• _Task statement_: An exact copy of all the data below is needed, without its pictures.

Before-and-after change records
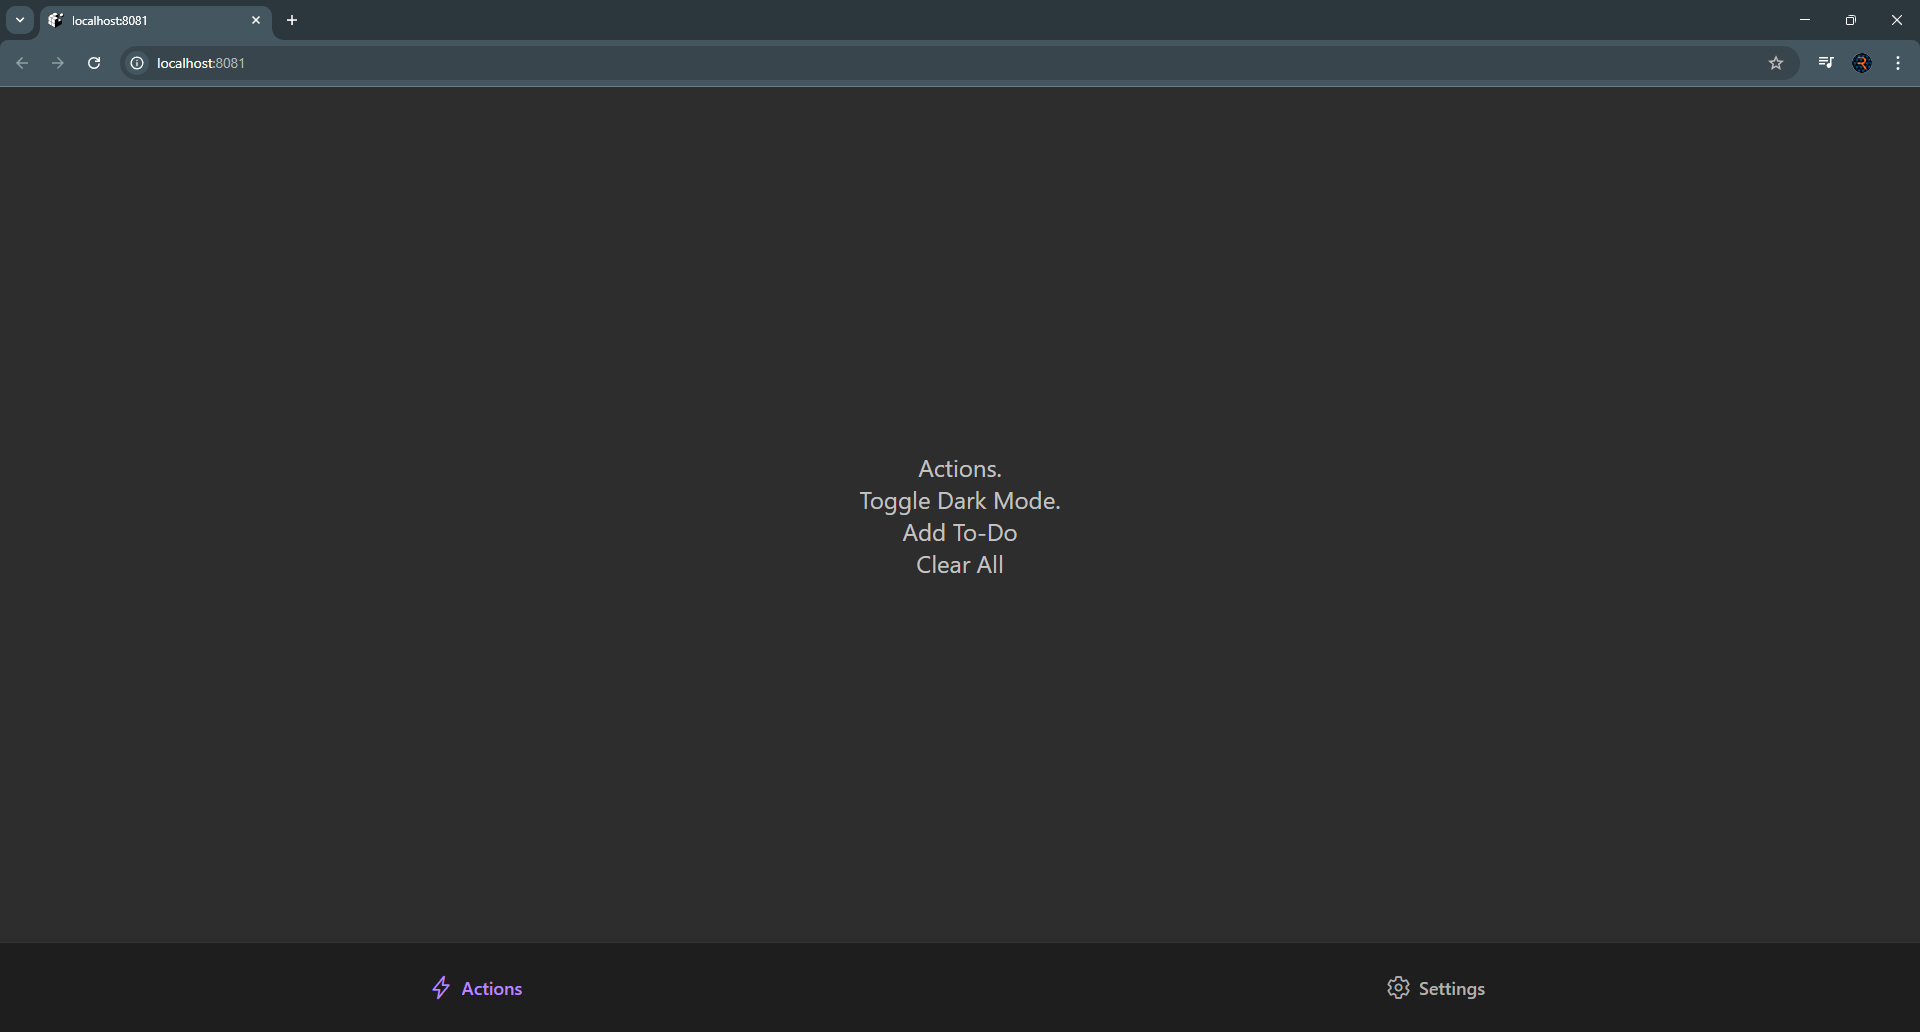
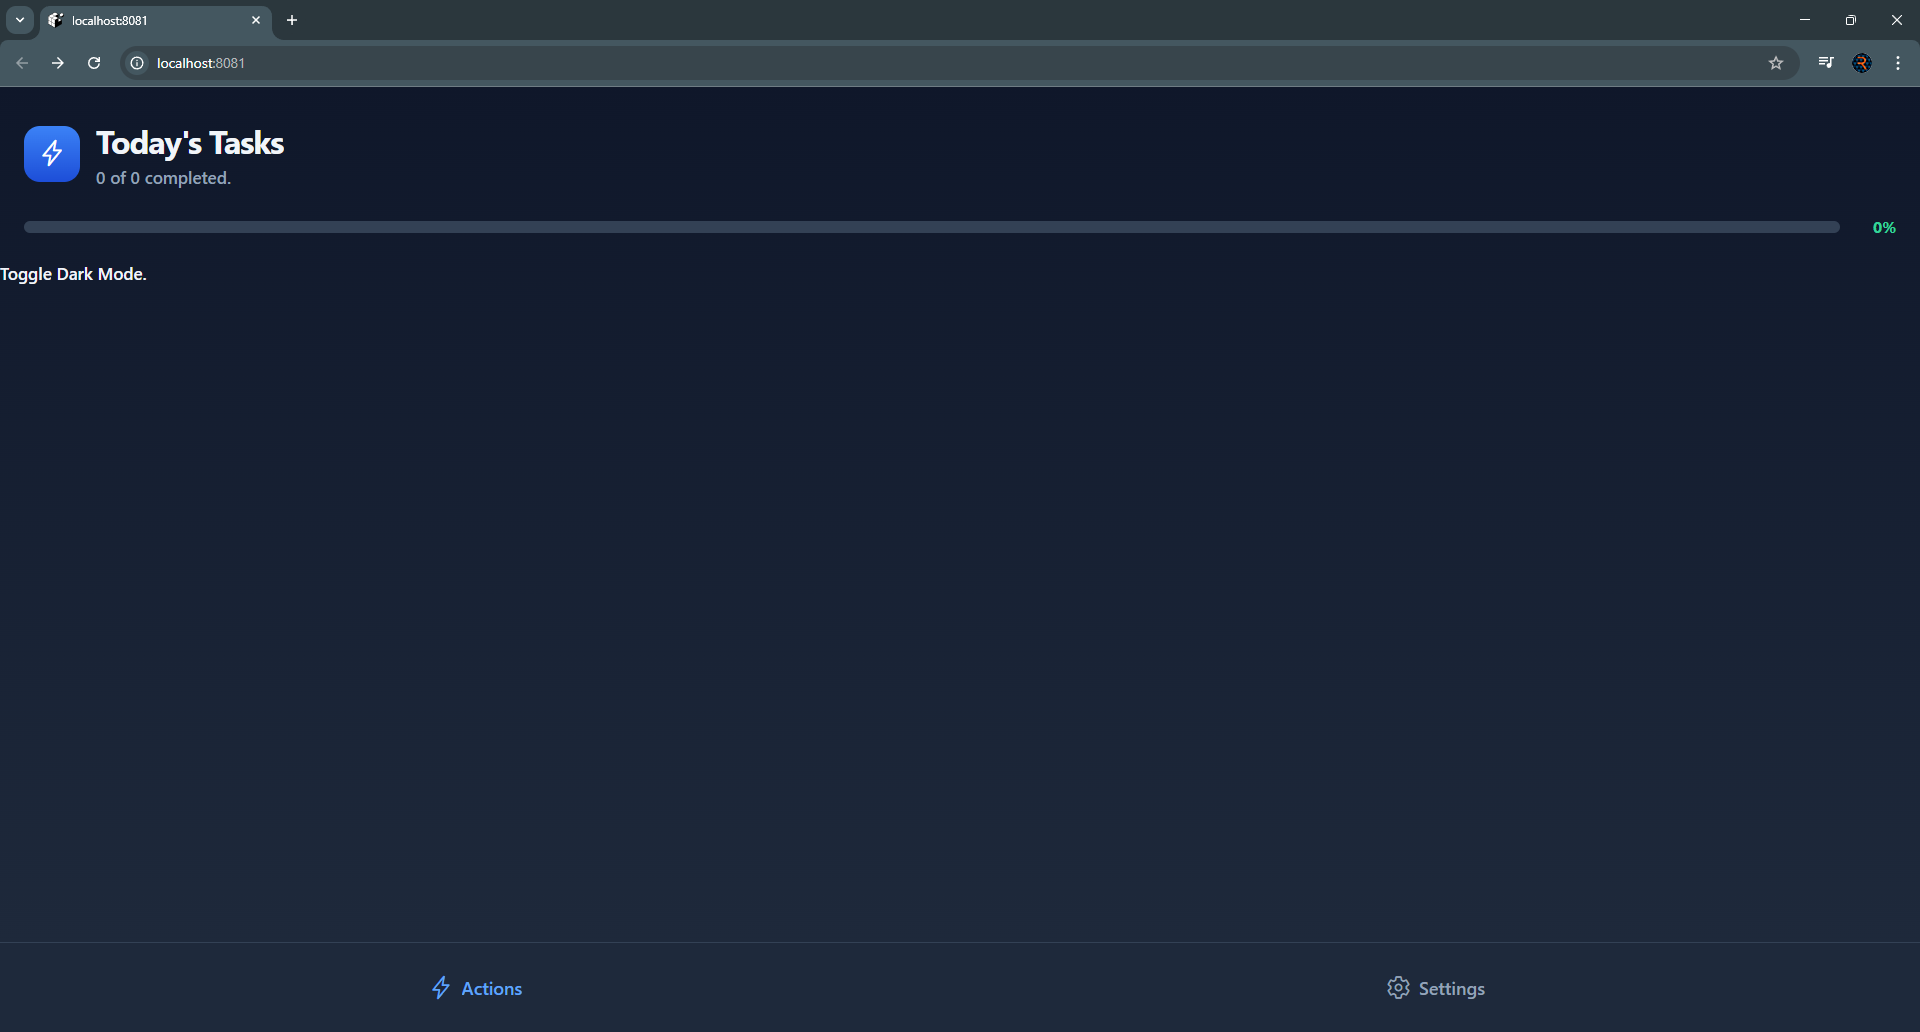
Design header

diff --git a/components/Header.tsx b/components/Header.tsx
@@ -1,0 +1,57 @@
+import { createHomeStyles } from "@/assets/styles/home.style";
+import { api } from "@/convex/_generated/api";
+import useTheme from "@/hooks/useTheme";
+import { Ionicons } from "@expo/vector-icons";
+import { useQuery } from "convex/react";
+import { LinearGradient } from "expo-linear-gradient";
+import { Text, View } from "react-native";
+
+const Header = () => {
+  const { colours } = useTheme();
+  const homeStyles = createHomeStyles(colours);
+  const todos = useQuery(api.todos.getTodos);
+  const completedCount = todos
+    ? todos.filter((todo) => todo.isComplete).length
+    : 0;
+  const totalCount = todos ? todos.length : 0;
+  const progressPercentage =
+    totalCount > 0 ? (completedCount / totalCount) * 100 : 0;
+  return (
+    <View style={homeStyles.header}>
+      <View style={homeStyles.titleContainer}>
+        <LinearGradient
+          colors={colours.gradients.primary}
+          style={homeStyles.iconContainer}
+        >
+          <Ionicons name="flash-outline" size={28} color="#ffffff" />
+        </LinearGradient>
+        <View style={homeStyles.titleTextContainer}>
+          <Text style={homeStyles.title}>Today&apos;s Tasks</Text>
+          <Text style={homeStyles.subtitle}>
+            {completedCount} of {totalCount} completed.
+          </Text>
+        </View>
+      </View>
+      {totalCount > 0 && (
+        <View style={homeStyles.progressContainer}>
+          <View style={homeStyles.progressBarContainer}>
+            <View style={homeStyles.progressBar}>
+              <LinearGradient
+                colors={colours.gradients.success}
+                style={[
+                  homeStyles.progressFill,
+                  { width: `${progressPercentage}%` },
+                ]}
+              />
+            </View>
+            <Text style={homeStyles.progressText}>
+              {Math.round(progressPercentage)}%
+            </Text>
+          </View>
+        </View>
+      )}
+    </View>
+  );
+};
+
+export default Header;

diff --git a/app/(tabs)/index.tsx b/app/(tabs)/index.tsx
@@ -1,4 +1,5 @@
 import { createHomeStyles } from "@/assets/styles/home.style";
+import Header from "@/components/Header";
 import useTheme from "@/hooks/useTheme";
 import { LinearGradient } from "expo-linear-gradient";
 import { StatusBar, Text, TouchableOpacity } from "react-native";
@@ -13,6 +14,7 @@ export default function Index() {
       style={homeStyles.container}
     >
       <StatusBar barStyle={colours.statusBarStyle} />
+      <Header />
       <SafeAreaView style={homeStyles.safeArea}>
         <Text>Actions.</Text>
         <TouchableOpacity onPress={toggleDarkMode}>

• _Exercise solution_:
Design header

diff --git a/components/Header.tsx b/components/Header.tsx
@@ -1,0 +1,57 @@
+import { createHomeStyles } from "@/assets/styles/home.style";
+import { api } from "@/convex/_generated/api";
+import useTheme from "@/hooks/useTheme";
+import { Ionicons } from "@expo/vector-icons";
+import { useQuery } from "convex/react";
+import { LinearGradient } from "expo-linear-gradient";
+import { Text, View } from "react-native";
+
+const Header = () => {
+  const { colours } = useTheme();
+  const homeStyles = createHomeStyles(colours);
+  const todos = useQuery(api.todos.getTodos);
+  const completedCount = todos
+    ? todos.filter((todo) => todo.isComplete).length
+    : 0;
+  const totalCount = todos ? todos.length : 0;
+  const progressPercentage =
+    totalCount > 0 ? (completedCount / totalCount) * 100 : 0;
+  return (
+    <View style={homeStyles.header}>
+      <View style={homeStyles.titleContainer}>
+        <LinearGradient
+          colors={colours.gradients.primary}
+          style={homeStyles.iconContainer}
+        >
+          <Ionicons name="flash-outline" size={28} color="#ffffff" />
+        </LinearGradient>
+        <View style={homeStyles.titleTextContainer}>
+          <Text style={homeStyles.title}>Today&apos;s Tasks</Text>
+          <Text style={homeStyles.subtitle}>
+            {completedCount} of {totalCount} completed.
+          </Text>
+        </View>
+      </View>
+      {totalCount > 0 && (
+        <View style={homeStyles.progressContainer}>
+          <View style={homeStyles.progressBarContainer}>
+            <View style={homeStyles.progressBar}>
+              <LinearGradient
+                colors={colours.gradients.success}
+                style={[
+                  homeStyles.progressFill,
+                  { width: `${progressPercentage}%` },
+                ]}
+              />
+            </View>
+            <Text style={homeStyles.progressText}>
+              {Math.round(progressPercentage)}%
+            </Text>
+          </View>
+        </View>
+      )}
+    </View>
+  );
+};
+
+export default Header;

diff --git a/app/(tabs)/index.tsx b/app/(tabs)/index.tsx
@@ -1,4 +1,5 @@
 import { createHomeStyles } from "@/assets/styles/home.style";
+import Header from "@/components/Header";
 import useTheme from "@/hooks/useTheme";
 import { LinearGradient } from "expo-linear-gradient";
 import { StatusBar, Text, TouchableOpacity } from "react-native";
@@ -13,6 +14,7 @@ export default function Index() {
       style={homeStyles.container}
     >
       <StatusBar barStyle={colours.statusBarStyle} />
+      <Header />
       <SafeAreaView style={homeStyles.safeArea}>
         <Text>Actions.</Text>
         <TouchableOpacity onPress={toggleDarkMode}>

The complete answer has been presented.